Don't ignore your own mental and physical health while you care for your loved one. Share on X

Talking face to face with the group is much more beneficial. you pick up a lot of cues from body language that you can ask about. Hesitations also give clues to pursue. There is a saying about assuming that generally proves true. Don’t do it. Ask questions that come to mind no matter how trivial they seem to be. The answers will often give you insight into the whole situation and how best to serve your loved one in the context of her family.

Don’t ignore your own health while you care for your loved one. This includes mental as well as physical health. It will cost you dearly if you don’t care for yourself.

The other thing you need to do is put your own health as a high priority. Make sure you are having your blood pressure treated and under control. You may need to purchase a blood pressure cuff to monitor your own blood pressure. The complication of poorly controlled blood pressure can be heart attacks, strokes or kidney disease. By keeping your blood pressure in the range your doctor recommends, you will be caring for your health. This may also include maintaining a proper diet/weight as well.

The same goes for diabetics. Keeping your blood sugar under control means eating the proper diet and maintaining your weight at proper levels. If you do this, you can minimize your complications considerably. There are more and more discoveries being made re diet now, so if the diet you have been following isn’t working, check out what seems to be working these days. Keeping carbs low is a must. The more carbs you eat, the hungrier you will feel. It’s protein and fat that keep down your hunger and cut down on insulin spurts. I’m being simplistic of course, but a good dietician can be very helpful to you in understanding your diet and getting it stable.

Keeping your weight under control by diet and exercise is a must for basic good health and feelings of well being. They are essential for the lessening of depression and anxiety as well. I’m not telling you this to give you an overwhelming list of more things to do but letting you know some things that are essential to working into your schedule.

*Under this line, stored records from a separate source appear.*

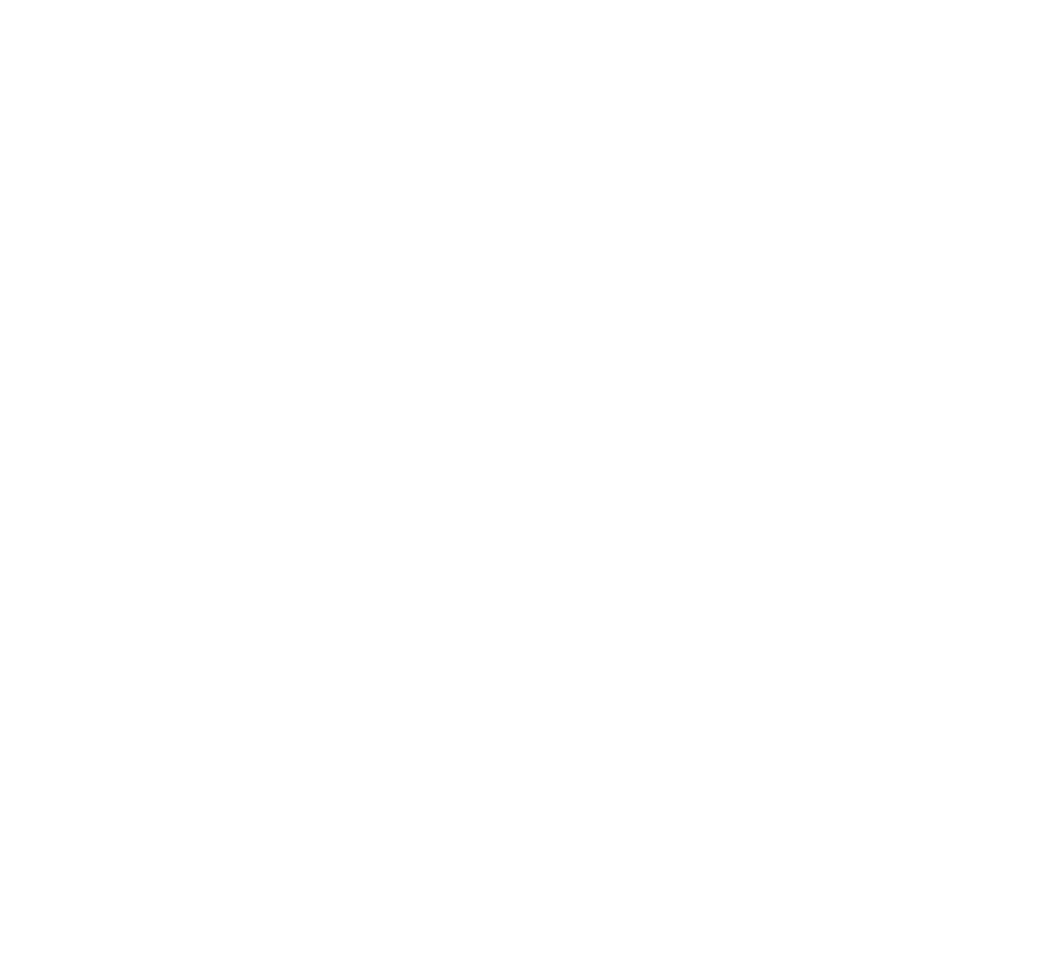
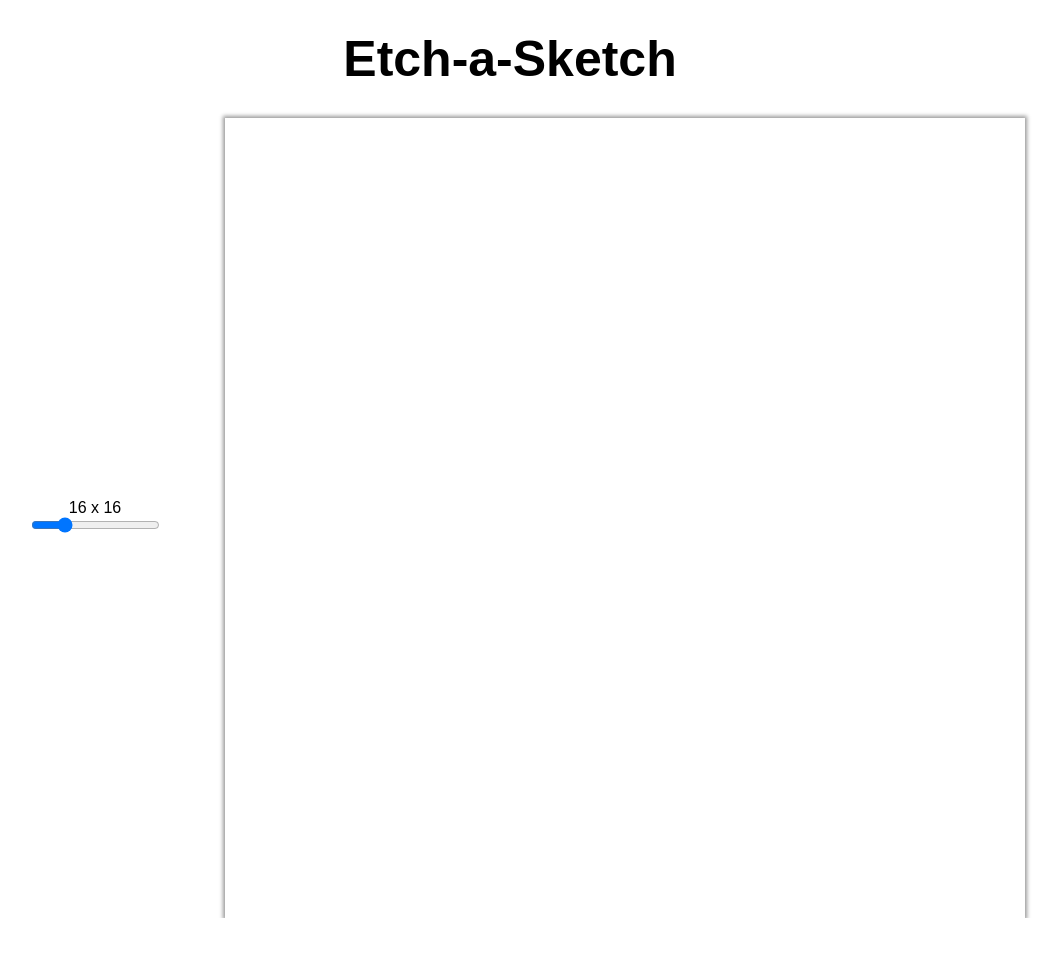
Before and after one commit to itsjatinnagar/odin-etch-a-sketch, a plain HTML site: page index.html in a window 1280 px wide. Shown: the whole page, without its empty margins (130-1190 px from the left). After the commit the page ends 918 px from the top, so only its background shows below. Drawn offline with Linux system fonts and the light colour scheme.

Commit message:
Implement dynamic grid size

```diff
--- a/index.html
+++ b/index.html
@@ -9,6 +9,20 @@
         <script src="script.js" defer></script>
     </head>
     <body>
-        <main id="main"></main>
+        <h1>Etch-a-Sketch</h1>
+        <div class="wrapper">
+            <div class="options">
+                <p id="size-display"></p>
+                <input
+                    type="range"
+                    name="slider"
+                    id="slider"
+                    min="1"
+                    max="64"
+                    value="16"
+                />
+            </div>
+            <main id="main"></main>
+        </div>
     </body>
 </html>
--- a/script.js
+++ b/script.js
@@ -1,18 +1,41 @@
-const mainContainer = document.getElementById("main");
+const DEFAULT_GRID_SIZE = 16;
 
-for (let index = 1; index <= 16 * 16; index++) {
-    let gridCell = document.createElement("div");
-    mainContainer.append(gridCell);
+const mainContainer = document.getElementById("main"),
+    sizeValue = document.getElementById("size-display"),
+    sizeSlider = document.getElementById("slider");
+
+sizeSlider.oninput = (e) => updateSizeValue(e.target.value);
+sizeSlider.onchange = (e) => updateGrid(e.target.value);
+
+function createGrid(size) {
+    mainContainer.style.gridTemplateColumns = `repeat(${size}, 1fr)`;
+    mainContainer.style.gridTemplateRows = `repeat(${size}, 1fr)`;
+
+    for (let index = 1; index <= size * size; index++) {
+        let gridCell = document.createElement("div");
+        gridCell.addEventListener("mouseover", changeColor);
+        mainContainer.append(gridCell);
+    }
 }
 
-mainContainer.style.gridTemplateColumns = "repeat(16, 1fr)";
-mainContainer.style.gridTemplateRows = "repeat(16, 1fr)";
+function changeColor(event) {
+    event.target.style.backgroundColor = "#000000";
+}
 
-const cells = document.querySelectorAll("#main > div");
+function removeGrid() {
+    mainContainer.innerHTML = "";
+}
 
-cells.forEach((cell) => {
-    cell.addEventListener(
-        "mouseover",
-        () => (cell.style.backgroundColor = "#000000")
-    );
-});
+function updateSizeValue(size) {
+    sizeValue.innerText = `${size} x ${size}`;
+}
+
+function updateGrid(size) {
+    removeGrid();
+    createGrid(size);
+}
+
+window.onload = () => {
+    createGrid(DEFAULT_GRID_SIZE);
+    updateSizeValue(DEFAULT_GRID_SIZE);
+};
--- a/style.css
+++ b/style.css
@@ -4,9 +4,31 @@
     padding: 0;
 }
 
+body {
+    font-family: Arial, Helvetica, sans-serif;
+}
+
+h1 {
+    margin-block: 30px;
+    font-size: 50px;
+    text-align: center;
+}
+
+.wrapper {
+    display: flex;
+    align-items: center;
+    justify-content: center;
+    column-gap: 30px;
+}
+
+.options {
+    width: 200px;
+    text-align: center;
+}
+
 main {
-    height: 960px;
-    width: 960px;
-    margin: auto;
+    height: 800px;
+    width: 800px;
     display: grid;
+    box-shadow: 0 0 4px 2px rgba(0, 0, 0, 0.4);
 }
```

I have discovered that when I have less sugar and carbs in my diet, I am less sore and achy. It really surprised me to discover this. Lately, I have cheated more on my diet with Halloween candy and the aching started up again! So not wise!

If you are on medication, be sure you are actually taking your medication as it is ordered.

Needless to say, finding ways to take your medication is absolutely important. You can have medication ordered, but if you don’t take it, it won’t do you any good! Use containers that you load up a week at a time. Each day you can see if you have taken the medication for that day.

The airplane warning that we need to take oxygen for ourselves first, then help children after, is applicable to our caretaking lives.

I still remember the warning they have on airplanes when it comes to the oxygen. Take the oxygen for yourself first, then help your children or those who need to help near you after. It is such a valuable warning. It holds true when we are caretakers too! We can’t help them if we are sick or not up to par.

So for those of us with health conditions, we need to take care of ourselves as a high priority so that we can give the good care we need to, to our loved one.

Don’t be overwhelmed with the changes you need to make. Start changing in the 3 basic areas first and increase the changes as the habits become ingrained

Don’t allow yourself to be overwhelmed. Just start moving in a healthier direction than you are now. Start exercising more than you are. Start eating healthier food than you are now. Make sure you are getting enough sleep. Those 3 categories are basic to everything else.

Start exercising, eating healthier food than you are now, and make sure you are getting enough sleep. Share on X

From there, you need to make extra considerations based on your specific health issues so you can stay as healthy as possible so you can care for your loved one.

 So I do not run aimlessly; I do not box as one beating the air.
  But I discipline my body and keep it under control,
lest after preaching to others
I myself should be disqualified.

I Corinthians 9:26-27